#### MATERIAL TO PROCESS
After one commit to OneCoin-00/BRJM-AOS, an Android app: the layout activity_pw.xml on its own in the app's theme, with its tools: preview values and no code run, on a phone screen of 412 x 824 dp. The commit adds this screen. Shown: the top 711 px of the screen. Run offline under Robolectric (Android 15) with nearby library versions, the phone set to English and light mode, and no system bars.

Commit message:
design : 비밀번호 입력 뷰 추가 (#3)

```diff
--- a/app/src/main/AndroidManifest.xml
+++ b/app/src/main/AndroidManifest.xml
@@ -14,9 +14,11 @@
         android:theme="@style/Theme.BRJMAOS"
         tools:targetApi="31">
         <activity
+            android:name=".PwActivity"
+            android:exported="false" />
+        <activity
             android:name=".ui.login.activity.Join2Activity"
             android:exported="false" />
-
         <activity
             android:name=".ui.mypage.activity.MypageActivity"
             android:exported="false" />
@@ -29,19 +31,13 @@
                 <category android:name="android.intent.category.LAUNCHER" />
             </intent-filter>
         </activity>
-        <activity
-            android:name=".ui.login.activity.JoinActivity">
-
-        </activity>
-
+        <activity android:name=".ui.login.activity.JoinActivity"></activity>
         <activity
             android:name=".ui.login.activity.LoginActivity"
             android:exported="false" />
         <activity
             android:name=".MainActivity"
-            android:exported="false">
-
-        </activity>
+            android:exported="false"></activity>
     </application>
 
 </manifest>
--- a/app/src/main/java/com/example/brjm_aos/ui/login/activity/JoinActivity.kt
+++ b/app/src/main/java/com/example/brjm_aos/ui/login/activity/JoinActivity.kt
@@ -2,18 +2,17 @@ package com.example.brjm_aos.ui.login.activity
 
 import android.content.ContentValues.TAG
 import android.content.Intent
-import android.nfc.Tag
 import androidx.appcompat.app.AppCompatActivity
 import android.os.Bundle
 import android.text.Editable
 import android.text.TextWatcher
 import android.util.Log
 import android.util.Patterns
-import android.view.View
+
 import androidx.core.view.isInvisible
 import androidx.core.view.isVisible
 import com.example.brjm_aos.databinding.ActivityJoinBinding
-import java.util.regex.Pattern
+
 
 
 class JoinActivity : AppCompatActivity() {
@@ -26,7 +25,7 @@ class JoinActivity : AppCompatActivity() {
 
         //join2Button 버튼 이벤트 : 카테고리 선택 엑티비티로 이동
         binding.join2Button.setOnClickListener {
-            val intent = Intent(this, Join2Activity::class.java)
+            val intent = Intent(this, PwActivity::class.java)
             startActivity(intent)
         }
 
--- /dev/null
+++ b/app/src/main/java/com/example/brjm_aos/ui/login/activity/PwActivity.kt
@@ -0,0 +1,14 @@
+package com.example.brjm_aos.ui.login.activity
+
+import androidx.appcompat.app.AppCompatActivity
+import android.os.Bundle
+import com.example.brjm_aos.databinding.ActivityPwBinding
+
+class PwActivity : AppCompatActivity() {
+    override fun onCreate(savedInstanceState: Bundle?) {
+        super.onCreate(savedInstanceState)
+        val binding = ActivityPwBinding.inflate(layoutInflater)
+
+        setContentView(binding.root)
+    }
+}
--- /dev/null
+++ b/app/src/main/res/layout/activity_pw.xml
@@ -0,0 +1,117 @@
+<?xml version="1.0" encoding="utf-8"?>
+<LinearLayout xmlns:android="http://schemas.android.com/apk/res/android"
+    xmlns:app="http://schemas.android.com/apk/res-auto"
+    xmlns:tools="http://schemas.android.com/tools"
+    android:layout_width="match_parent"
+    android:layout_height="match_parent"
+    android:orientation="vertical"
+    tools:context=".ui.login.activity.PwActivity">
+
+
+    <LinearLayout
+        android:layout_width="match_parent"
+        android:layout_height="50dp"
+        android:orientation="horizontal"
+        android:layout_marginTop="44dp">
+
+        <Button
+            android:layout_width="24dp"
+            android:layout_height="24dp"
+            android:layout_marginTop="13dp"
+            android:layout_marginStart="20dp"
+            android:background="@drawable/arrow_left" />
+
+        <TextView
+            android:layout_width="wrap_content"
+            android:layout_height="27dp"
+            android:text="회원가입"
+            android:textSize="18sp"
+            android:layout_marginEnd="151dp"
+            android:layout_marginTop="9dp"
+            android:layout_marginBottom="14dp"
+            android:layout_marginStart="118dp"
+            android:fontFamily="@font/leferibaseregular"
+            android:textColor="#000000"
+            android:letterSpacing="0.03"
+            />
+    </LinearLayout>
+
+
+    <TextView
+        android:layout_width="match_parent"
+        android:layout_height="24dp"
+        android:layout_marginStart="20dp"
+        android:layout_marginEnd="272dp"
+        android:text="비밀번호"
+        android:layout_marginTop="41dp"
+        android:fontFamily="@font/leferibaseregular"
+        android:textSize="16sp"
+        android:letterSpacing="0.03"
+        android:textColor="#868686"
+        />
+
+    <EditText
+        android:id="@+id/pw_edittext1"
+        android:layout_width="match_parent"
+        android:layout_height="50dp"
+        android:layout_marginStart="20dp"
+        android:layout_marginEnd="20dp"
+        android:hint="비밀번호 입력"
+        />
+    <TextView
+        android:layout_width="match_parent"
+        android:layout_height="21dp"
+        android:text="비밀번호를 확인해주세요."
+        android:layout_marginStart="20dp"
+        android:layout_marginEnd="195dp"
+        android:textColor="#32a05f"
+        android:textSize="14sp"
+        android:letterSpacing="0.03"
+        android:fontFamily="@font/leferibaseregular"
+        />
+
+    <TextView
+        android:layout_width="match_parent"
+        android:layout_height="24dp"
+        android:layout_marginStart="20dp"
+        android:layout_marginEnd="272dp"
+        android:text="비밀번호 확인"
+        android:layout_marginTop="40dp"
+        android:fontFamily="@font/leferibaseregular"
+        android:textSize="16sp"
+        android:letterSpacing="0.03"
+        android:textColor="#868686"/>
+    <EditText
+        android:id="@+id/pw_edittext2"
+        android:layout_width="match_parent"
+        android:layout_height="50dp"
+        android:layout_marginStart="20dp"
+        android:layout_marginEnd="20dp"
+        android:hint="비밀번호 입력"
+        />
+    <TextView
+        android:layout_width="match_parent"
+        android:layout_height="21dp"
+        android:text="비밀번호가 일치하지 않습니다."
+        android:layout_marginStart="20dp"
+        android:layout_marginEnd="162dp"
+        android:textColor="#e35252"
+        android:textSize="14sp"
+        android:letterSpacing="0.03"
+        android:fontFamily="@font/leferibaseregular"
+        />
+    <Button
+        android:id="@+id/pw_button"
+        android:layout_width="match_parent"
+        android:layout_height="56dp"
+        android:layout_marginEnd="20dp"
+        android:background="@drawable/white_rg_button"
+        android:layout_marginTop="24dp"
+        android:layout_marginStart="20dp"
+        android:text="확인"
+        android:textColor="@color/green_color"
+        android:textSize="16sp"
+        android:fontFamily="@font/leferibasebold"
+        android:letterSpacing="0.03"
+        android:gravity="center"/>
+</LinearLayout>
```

#### TASK DETAILS
Make an exact copy of the data above.

#### RESPONSE FOR THIS EXERCISE
After one commit to OneCoin-00/BRJM-AOS, an Android app: the layout activity_pw.xml on its own in the app's theme, with its tools: preview values and no code run, on a phone screen of 412 x 824 dp. The commit adds this screen. Shown: the top 711 px of the screen. Run offline under Robolectric (Android 15) with nearby library versions, the phone set to English and light mode, and no system bars.

Commit message:
design : 비밀번호 입력 뷰 추가 (#3)

```diff
--- a/app/src/main/AndroidManifest.xml
+++ b/app/src/main/AndroidManifest.xml
@@ -14,9 +14,11 @@
         android:theme="@style/Theme.BRJMAOS"
         tools:targetApi="31">
         <activity
+            android:name=".PwActivity"
+            android:exported="false" />
+        <activity
             android:name=".ui.login.activity.Join2Activity"
             android:exported="false" />
-
         <activity
             android:name=".ui.mypage.activity.MypageActivity"
             android:exported="false" />
@@ -29,19 +31,13 @@
                 <category android:name="android.intent.category.LAUNCHER" />
             </intent-filter>
         </activity>
-        <activity
-            android:name=".ui.login.activity.JoinActivity">
-
-        </activity>
-
+        <activity android:name=".ui.login.activity.JoinActivity"></activity>
         <activity
             android:name=".ui.login.activity.LoginActivity"
             android:exported="false" />
         <activity
             android:name=".MainActivity"
-            android:exported="false">
-
-        </activity>
+            android:exported="false"></activity>
     </application>
 
 </manifest>
--- a/app/src/main/java/com/example/brjm_aos/ui/login/activity/JoinActivity.kt
+++ b/app/src/main/java/com/example/brjm_aos/ui/login/activity/JoinActivity.kt
@@ -2,18 +2,17 @@ package com.example.brjm_aos.ui.login.activity
 
 import android.content.ContentValues.TAG
 import android.content.Intent
-import android.nfc.Tag
 import androidx.appcompat.app.AppCompatActivity
 import android.os.Bundle
 import android.text.Editable
 import android.text.TextWatcher
 import android.util.Log
 import android.util.Patterns
-import android.view.View
+
 import androidx.core.view.isInvisible
 import androidx.core.view.isVisible
 import com.example.brjm_aos.databinding.ActivityJoinBinding
-import java.util.regex.Pattern
+
 
 
 class JoinActivity : AppCompatActivity() {
@@ -26,7 +25,7 @@ class JoinActivity : AppCompatActivity() {
 
         //join2Button 버튼 이벤트 : 카테고리 선택 엑티비티로 이동
         binding.join2Button.setOnClickListener {
-            val intent = Intent(this, Join2Activity::class.java)
+            val intent = Intent(this, PwActivity::class.java)
             startActivity(intent)
         }
 
--- /dev/null
+++ b/app/src/main/java/com/example/brjm_aos/ui/login/activity/PwActivity.kt
@@ -0,0 +1,14 @@
+package com.example.brjm_aos.ui.login.activity
+
+import androidx.appcompat.app.AppCompatActivity
+import android.os.Bundle
+import com.example.brjm_aos.databinding.ActivityPwBinding
+
+class PwActivity : AppCompatActivity() {
+    override fun onCreate(savedInstanceState: Bundle?) {
+        super.onCreate(savedInstanceState)
+        val binding = ActivityPwBinding.inflate(layoutInflater)
+
+        setContentView(binding.root)
+    }
+}
--- /dev/null
+++ b/app/src/main/res/layout/activity_pw.xml
@@ -0,0 +1,117 @@
+<?xml version="1.0" encoding="utf-8"?>
+<LinearLayout xmlns:android="http://schemas.android.com/apk/res/android"
+    xmlns:app="http://schemas.android.com/apk/res-auto"
+    xmlns:tools="http://schemas.android.com/tools"
+    android:layout_width="match_parent"
+    android:layout_height="match_parent"
+    android:orientation="vertical"
+    tools:context=".ui.login.activity.PwActivity">
+
+
+    <LinearLayout
+        android:layout_width="match_parent"
+        android:layout_height="50dp"
+        android:orientation="horizontal"
+        android:layout_marginTop="44dp">
+
+        <Button
+            android:layout_width="24dp"
+            android:layout_height="24dp"
+            android:layout_marginTop="13dp"
+            android:layout_marginStart="20dp"
+            android:background="@drawable/arrow_left" />
+
+        <TextView
+            android:layout_width="wrap_content"
+            android:layout_height="27dp"
+            android:text="회원가입"
+            android:textSize="18sp"
+            android:layout_marginEnd="151dp"
+            android:layout_marginTop="9dp"
+            android:layout_marginBottom="14dp"
+            android:layout_marginStart="118dp"
+            android:fontFamily="@font/leferibaseregular"
+            android:textColor="#000000"
+            android:letterSpacing="0.03"
+            />
+    </LinearLayout>
+
+
+    <TextView
+        android:layout_width="match_parent"
+        android:layout_height="24dp"
+        android:layout_marginStart="20dp"
+        android:layout_marginEnd="272dp"
+        android:text="비밀번호"
+        android:layout_marginTop="41dp"
+        android:fontFamily="@font/leferibaseregular"
+        android:textSize="16sp"
+        android:letterSpacing="0.03"
+        android:textColor="#868686"
+        />
+
+    <EditText
+        android:id="@+id/pw_edittext1"
+        android:layout_width="match_parent"
+        android:layout_height="50dp"
+        android:layout_marginStart="20dp"
+        android:layout_marginEnd="20dp"
+        android:hint="비밀번호 입력"
+        />
+    <TextView
+        android:layout_width="match_parent"
+        android:layout_height="21dp"
+        android:text="비밀번호를 확인해주세요."
+        android:layout_marginStart="20dp"
+        android:layout_marginEnd="195dp"
+        android:textColor="#32a05f"
+        android:textSize="14sp"
+        android:letterSpacing="0.03"
+        android:fontFamily="@font/leferibaseregular"
+        />
+
+    <TextView
+        android:layout_width="match_parent"
+        android:layout_height="24dp"
+        android:layout_marginStart="20dp"
+        android:layout_marginEnd="272dp"
+        android:text="비밀번호 확인"
+        android:layout_marginTop="40dp"
+        android:fontFamily="@font/leferibaseregular"
+        android:textSize="16sp"
+        android:letterSpacing="0.03"
+        android:textColor="#868686"/>
+    <EditText
+        android:id="@+id/pw_edittext2"
+        android:layout_width="match_parent"
+        android:layout_height="50dp"
+        android:layout_marginStart="20dp"
+        android:layout_marginEnd="20dp"
+        android:hint="비밀번호 입력"
+        />
+    <TextView
+        android:layout_width="match_parent"
+        android:layout_height="21dp"
+        android:text="비밀번호가 일치하지 않습니다."
+        android:layout_marginStart="20dp"
+        android:layout_marginEnd="162dp"
+        android:textColor="#e35252"
+        android:textSize="14sp"
+        android:letterSpacing="0.03"
+        android:fontFamily="@font/leferibaseregular"
+        />
+    <Button
+        android:id="@+id/pw_button"
+        android:layout_width="match_parent"
+        android:layout_height="56dp"
+        android:layout_marginEnd="20dp"
+        android:background="@drawable/white_rg_button"
+        android:layout_marginTop="24dp"
+        android:layout_marginStart="20dp"
+        android:text="확인"
+        android:textColor="@color/green_color"
+        android:textSize="16sp"
+        android:fontFamily="@font/leferibasebold"
+        android:letterSpacing="0.03"
+        android:gravity="center"/>
+</LinearLayout>
```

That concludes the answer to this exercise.